* [WORK ORDER] Leaving out the images, reproduce every line of the data that follows exactly.

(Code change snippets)
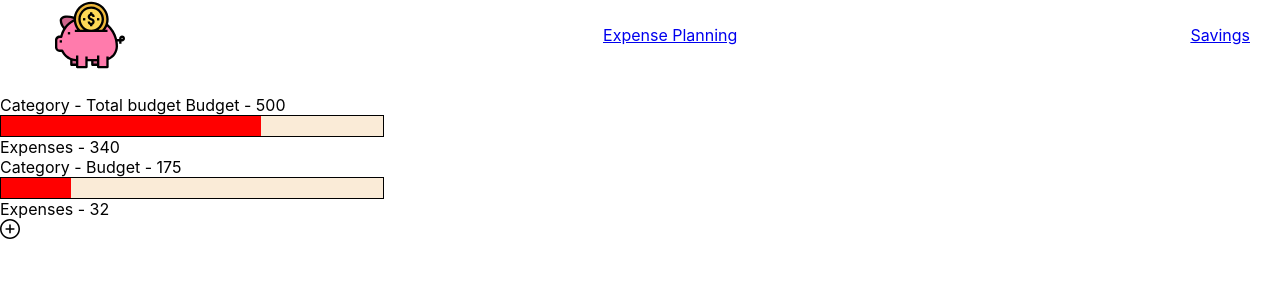
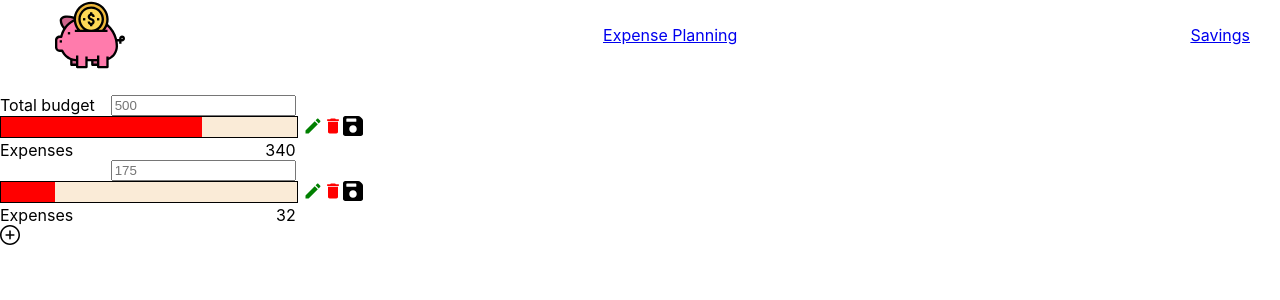
Before and after one commit to kydsib/vault-budget, a React (Create React App) app: page /budget-planning in a window 1280 px wide. Shown: the top 300 px of the page. Built offline with nearby package versions, Linux system fonts and the light colour scheme.

Commit message:
Working on monthly budget editing, code is getting messy,  refactor after everything works

```diff
--- a/src/components/category-item/category-item.jsx
+++ b/src/components/category-item/category-item.jsx
@@ -1,18 +1,76 @@
-import React from 'react'
+import React, { useState } from 'react'
+import { useDispatch } from 'react-redux'
 
+import { editMonthlyCategoryBudget } from '../../redux/expenses/expenses.actions'
+import SaveIcon from '../icons/save-icon/save'
 import ProgressBar from '../progress-bar/progress-bar'
+import CustomInput from '../custom-input/custom-input'
+import EditButon from '../icons/edit/edit'
+import TrashCan from '../icons/trash-can/trash-can'
 
-const CategoryItem = ({ catBud, catExp, catName }) => {
-	const progressInPercent = ((catExp * 100) / catBud).toFixed(1)
+import './category-item.styles.scss'
 
+const CategoryItem = ({
+	categoryBudget,
+	categoryExpense,
+	categoryName,
+	editActive,
+	valueEditable
+}) => {
+	const dispatch = useDispatch()
+	const progressInPercent = (
+		(categoryExpense * 100) /
+		categoryBudget
+	).toFixed(1)
+
+	const [editedBudgetValue, setEditedBudgetValue] = useState({
+		amount: ''
+	})
+
+	const handleChange = e => {
+		const { name, value } = e.target
+
+		setEditedBudgetValue({
+			...editedBudgetValue,
+			[name]: value
+		})
+	}
 	return (
 		<div className="category-item">
 			<div className="category-item__top">
-				<span>Category - {catName} </span>
-				<span>Budget - {catBud}</span>
+				<span>{categoryName} </span>
+				{valueEditable === true ? (
+					<span>{categoryBudget}</span>
+				) : (
+					<CustomInput
+						name="amount"
+						handleChange={handleChange}
+						defaultValue={categoryBudget}
+						placeholder={categoryBudget}
+					></CustomInput>
+				)}
 			</div>
-			<ProgressBar prc={progressInPercent} />
-			<span>Expenses - {catExp}</span>
+			{/* // conditionaly render mid, discard in total budget */}
+			<div className="category-item__mid">
+				<ProgressBar className="progress" prc={progressInPercent} />
+				<div className="active-buttons">
+					<EditButon onClick={editActive} />
+					<TrashCan />
+					<SaveIcon
+						onClick={() =>
+							dispatch(
+								editMonthlyCategoryBudget(
+									editedBudgetValue.amount - categoryBudget
+								)
+							)
+						}
+					/>
+				</div>
+			</div>
+			<div className="category-item__bot">
+				<span>Expenses</span>
+				<span>{categoryExpense}</span>
+			</div>
 		</div>
 	)
 }
--- /dev/null
+++ b/src/components/category-item/category-item.styles.scss
@@ -0,0 +1,23 @@
+.category-item__top {
+	width: 77%;
+	display: flex;
+	justify-content: space-between;
+}
+
+.category-item__mid {
+	display: flex;
+
+	.progress-bar {
+		width: 77%;
+	}
+
+	.active-buttons {
+		padding-left: 5px;
+	}
+}
+
+.category-item__bot {
+	width: 77%;
+	display: flex;
+	justify-content: space-between;
+}
--- /dev/null
+++ b/src/components/icons/save-icon/save.jsx
@@ -0,0 +1,17 @@
+import React from 'react'
+
+const SaveIcon = ({ onClick }) => {
+	return (
+		<svg
+			onClick={onClick}
+			height="20px"
+			viewBox="0 0 512 512"
+			width="20px"
+			xmlns="http://www.w3.org/2000/svg"
+		>
+			<path d="m486.996094 64.382812-39.378906-39.378906c-16-16.023437-37.695313-25.003906-60.332032-25.003906h-328.617187c-32.40625 0-58.667969 26.261719-58.667969 58.667969v394.664062c0 32.40625 26.261719 58.667969 58.667969 58.667969h394.664062c32.40625 0 58.667969-26.261719 58.667969-58.667969v-328.617187c0-22.636719-8.980469-44.332032-25.003906-60.332032zm-401.664063 68.949219v-53.332031c0-8.832031 7.167969-16 16-16h224c8.832031 0 16 7.167969 16 16v53.332031c0 8.832031-7.167969 16-16 16h-224c-8.832031 0-16-7.167969-16-16zm170.667969 293.335938c-53.011719 0-96-42.988281-96-96 0-53.015625 42.988281-96 96-96s96 42.984375 96 96c0 53.011719-42.988281 96-96 96zm0 0" />
+		</svg>
+	)
+}
+
+export default SaveIcon
--- a/src/components/monthly-budgets-list/monthly-budgets-list.jsx
+++ b/src/components/monthly-budgets-list/monthly-budgets-list.jsx
@@ -13,6 +13,10 @@ import './monthly-budget.styles.scss'
 
 const MonthlyBudgetsList = () => {
 	const [addCategory, setAddCategory] = useState({
+		active: false
+	})
+
+	const [editCategory, setEditCategory] = useState({
 		active: false
 	})
 
@@ -37,6 +41,15 @@ const MonthlyBudgetsList = () => {
 		setAddCategory({
 			...addCategory,
 			active: !addCategory.active
+		})
+	}
+
+	const handleEditCategoryBudget = e => {
+		e.preventDefault()
+
+		setEditCategory({
+			...editCategory,
+			active: !editCategory.active
 		})
 	}
 
@@ -75,8 +88,10 @@ const MonthlyBudgetsList = () => {
 	}
 
 	return (
+		<div>
 			<form onSubmit={handleSubmit}>
 				{addCategory.active ? (
+					// iskelti sita i atskira komponenta?
 					<fieldset>
 						<BudgetCategories
 							name="categoryName"
@@ -101,21 +116,26 @@ const MonthlyBudgetsList = () => {
 					</fieldset>
 				) : null}
 				<CategoryItem
-				catName="Total budget"
-				catBud={totalMonthlyBudget}
-				catExp={totalMonthlyExpenses}
+					categoryName="Total budget"
+					categoryBudget={totalMonthlyBudget}
+					categoryExpense={totalMonthlyExpenses}
 				/>
 				{Object.values(expByCategory).map(item => (
 					<CategoryItem
 						key={item.id}
-					catBud={item.categoryBudget}
-					catExp={item.categoryExpenses}
-					catName={item.categoryName}
+						id={item.id}
+						categoryBudget={item.categoryBudget}
+						categoryExpense={item.categoryExpenses}
+						categoryName={item.categoryName}
+						editActive={handleEditCategoryBudget}
+						valueEditable={editCategory.active}
+						editBudget={handleChange}
 					/>
 				))}
 
 				<AddItemButton onClick={handleAddButton} />
 			</form>
+		</div>
 	)
 }
 
--- a/src/redux/expenses/expenses.actions.js
+++ b/src/redux/expenses/expenses.actions.js
@@ -47,3 +47,8 @@ export const recalMothlyCategoryBudget = data => ({
 	type: ExpensesActionTypes.UPDATE_MOTHNY_CATEGORY_BUDGET,
 	payload: data
 })
+
+export const editMonthlyCategoryBudget = amount => ({
+	type: ExpensesActionTypes.UPDATE_MOTHNY_CATEGORY_BUDGET,
+	payload: amount
+})
--- a/src/redux/expenses/expenses.types.js
+++ b/src/redux/expenses/expenses.types.js
@@ -4,7 +4,8 @@ const ExpensesActionTypes = {
 	EDIT_ENTRY_VALUE: 'EDIT_ENTRY_VALUE',
 	RECALCULATE_TIME_SPENT: 'RECALCULATE_TIME_SPENT',
 	SET_CATEGORY_BUDGET: 'SET_CATEGORY_BUDGET',
-	UPDATE_MOTHNY_CATEGORY_BUDGET: 'UPDATE_MOTHNY_CATEGORY_BUDGET'
+	UPDATE_MOTHNY_CATEGORY_BUDGET: 'UPDATE_MOTHNY_CATEGORY_BUDGET',
+	EDITING_CATEGORY_BUDGET: 'EDITING_CATEGORY_BUDGET'
 }
 
 export default ExpensesActionTypes
```
Lines whose indentation alone changed are shown as unchanged.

* [TASK OUTPUT]
Before and after one commit to kydsib/vault-budget, a React (Create React App) app: page /budget-planning in a window 1280 px wide. Shown: the top 300 px of the page. Built offline with nearby package versions, Linux system fonts and the light colour scheme.

Commit message:
Working on monthly budget editing, code is getting messy,  refactor after everything works

```diff
--- a/src/components/category-item/category-item.jsx
+++ b/src/components/category-item/category-item.jsx
@@ -1,18 +1,76 @@
-import React from 'react'
+import React, { useState } from 'react'
+import { useDispatch } from 'react-redux'
 
+import { editMonthlyCategoryBudget } from '../../redux/expenses/expenses.actions'
+import SaveIcon from '../icons/save-icon/save'
 import ProgressBar from '../progress-bar/progress-bar'
+import CustomInput from '../custom-input/custom-input'
+import EditButon from '../icons/edit/edit'
+import TrashCan from '../icons/trash-can/trash-can'
 
-const CategoryItem = ({ catBud, catExp, catName }) => {
-	const progressInPercent = ((catExp * 100) / catBud).toFixed(1)
+import './category-item.styles.scss'
 
+const CategoryItem = ({
+	categoryBudget,
+	categoryExpense,
+	categoryName,
+	editActive,
+	valueEditable
+}) => {
+	const dispatch = useDispatch()
+	const progressInPercent = (
+		(categoryExpense * 100) /
+		categoryBudget
+	).toFixed(1)
+
+	const [editedBudgetValue, setEditedBudgetValue] = useState({
+		amount: ''
+	})
+
+	const handleChange = e => {
+		const { name, value } = e.target
+
+		setEditedBudgetValue({
+			...editedBudgetValue,
+			[name]: value
+		})
+	}
 	return (
 		<div className="category-item">
 			<div className="category-item__top">
-				<span>Category - {catName} </span>
-				<span>Budget - {catBud}</span>
+				<span>{categoryName} </span>
+				{valueEditable === true ? (
+					<span>{categoryBudget}</span>
+				) : (
+					<CustomInput
+						name="amount"
+						handleChange={handleChange}
+						defaultValue={categoryBudget}
+						placeholder={categoryBudget}
+					></CustomInput>
+				)}
 			</div>
-			<ProgressBar prc={progressInPercent} />
-			<span>Expenses - {catExp}</span>
+			{/* // conditionaly render mid, discard in total budget */}
+			<div className="category-item__mid">
+				<ProgressBar className="progress" prc={progressInPercent} />
+				<div className="active-buttons">
+					<EditButon onClick={editActive} />
+					<TrashCan />
+					<SaveIcon
+						onClick={() =>
+							dispatch(
+								editMonthlyCategoryBudget(
+									editedBudgetValue.amount - categoryBudget
+								)
+							)
+						}
+					/>
+				</div>
+			</div>
+			<div className="category-item__bot">
+				<span>Expenses</span>
+				<span>{categoryExpense}</span>
+			</div>
 		</div>
 	)
 }
--- /dev/null
+++ b/src/components/category-item/category-item.styles.scss
@@ -0,0 +1,23 @@
+.category-item__top {
+	width: 77%;
+	display: flex;
+	justify-content: space-between;
+}
+
+.category-item__mid {
+	display: flex;
+
+	.progress-bar {
+		width: 77%;
+	}
+
+	.active-buttons {
+		padding-left: 5px;
+	}
+}
+
+.category-item__bot {
+	width: 77%;
+	display: flex;
+	justify-content: space-between;
+}
--- /dev/null
+++ b/src/components/icons/save-icon/save.jsx
@@ -0,0 +1,17 @@
+import React from 'react'
+
+const SaveIcon = ({ onClick }) => {
+	return (
+		<svg
+			onClick={onClick}
+			height="20px"
+			viewBox="0 0 512 512"
+			width="20px"
+			xmlns="http://www.w3.org/2000/svg"
+		>
+			<path d="m486.996094 64.382812-39.378906-39.378906c-16-16.023437-37.695313-25.003906-60.332032-25.003906h-328.617187c-32.40625 0-58.667969 26.261719-58.667969 58.667969v394.664062c0 32.40625 26.261719 58.667969 58.667969 58.667969h394.664062c32.40625 0 58.667969-26.261719 58.667969-58.667969v-328.617187c0-22.636719-8.980469-44.332032-25.003906-60.332032zm-401.664063 68.949219v-53.332031c0-8.832031 7.167969-16 16-16h224c8.832031 0 16 7.167969 16 16v53.332031c0 8.832031-7.167969 16-16 16h-224c-8.832031 0-16-7.167969-16-16zm170.667969 293.335938c-53.011719 0-96-42.988281-96-96 0-53.015625 42.988281-96 96-96s96 42.984375 96 96c0 53.011719-42.988281 96-96 96zm0 0" />
+		</svg>
+	)
+}
+
+export default SaveIcon
--- a/src/components/monthly-budgets-list/monthly-budgets-list.jsx
+++ b/src/components/monthly-budgets-list/monthly-budgets-list.jsx
@@ -13,6 +13,10 @@ import './monthly-budget.styles.scss'
 
 const MonthlyBudgetsList = () => {
 	const [addCategory, setAddCategory] = useState({
+		active: false
+	})
+
+	const [editCategory, setEditCategory] = useState({
 		active: false
 	})
 
@@ -37,6 +41,15 @@ const MonthlyBudgetsList = () => {
 		setAddCategory({
 			...addCategory,
 			active: !addCategory.active
+		})
+	}
+
+	const handleEditCategoryBudget = e => {
+		e.preventDefault()
+
+		setEditCategory({
+			...editCategory,
+			active: !editCategory.active
 		})
 	}
 
@@ -75,8 +88,10 @@ const MonthlyBudgetsList = () => {
 	}
 
 	return (
+		<div>
 			<form onSubmit={handleSubmit}>
 				{addCategory.active ? (
+					// iskelti sita i atskira komponenta?
 					<fieldset>
 						<BudgetCategories
 							name="categoryName"
@@ -101,21 +116,26 @@ const MonthlyBudgetsList = () => {
 					</fieldset>
 				) : null}
 				<CategoryItem
-				catName="Total budget"
-				catBud={totalMonthlyBudget}
-				catExp={totalMonthlyExpenses}
+					categoryName="Total budget"
+					categoryBudget={totalMonthlyBudget}
+					categoryExpense={totalMonthlyExpenses}
 				/>
 				{Object.values(expByCategory).map(item => (
 					<CategoryItem
 						key={item.id}
-					catBud={item.categoryBudget}
-					catExp={item.categoryExpenses}
-					catName={item.categoryName}
+						id={item.id}
+						categoryBudget={item.categoryBudget}
+						categoryExpense={item.categoryExpenses}
+						categoryName={item.categoryName}
+						editActive={handleEditCategoryBudget}
+						valueEditable={editCategory.active}
+						editBudget={handleChange}
 					/>
 				))}
 
 				<AddItemButton onClick={handleAddButton} />
 			</form>
+		</div>
 	)
 }
 
--- a/src/redux/expenses/expenses.actions.js
+++ b/src/redux/expenses/expenses.actions.js
@@ -47,3 +47,8 @@ export const recalMothlyCategoryBudget = data => ({
 	type: ExpensesActionTypes.UPDATE_MOTHNY_CATEGORY_BUDGET,
 	payload: data
 })
+
+export const editMonthlyCategoryBudget = amount => ({
+	type: ExpensesActionTypes.UPDATE_MOTHNY_CATEGORY_BUDGET,
+	payload: amount
+})
--- a/src/redux/expenses/expenses.types.js
+++ b/src/redux/expenses/expenses.types.js
@@ -4,7 +4,8 @@ const ExpensesActionTypes = {
 	EDIT_ENTRY_VALUE: 'EDIT_ENTRY_VALUE',
 	RECALCULATE_TIME_SPENT: 'RECALCULATE_TIME_SPENT',
 	SET_CATEGORY_BUDGET: 'SET_CATEGORY_BUDGET',
-	UPDATE_MOTHNY_CATEGORY_BUDGET: 'UPDATE_MOTHNY_CATEGORY_BUDGET'
+	UPDATE_MOTHNY_CATEGORY_BUDGET: 'UPDATE_MOTHNY_CATEGORY_BUDGET',
+	EDITING_CATEGORY_BUDGET: 'EDITING_CATEGORY_BUDGET'
 }
 
 export default ExpensesActionTypes
```
Lines whose indentation alone changed are shown as unchanged.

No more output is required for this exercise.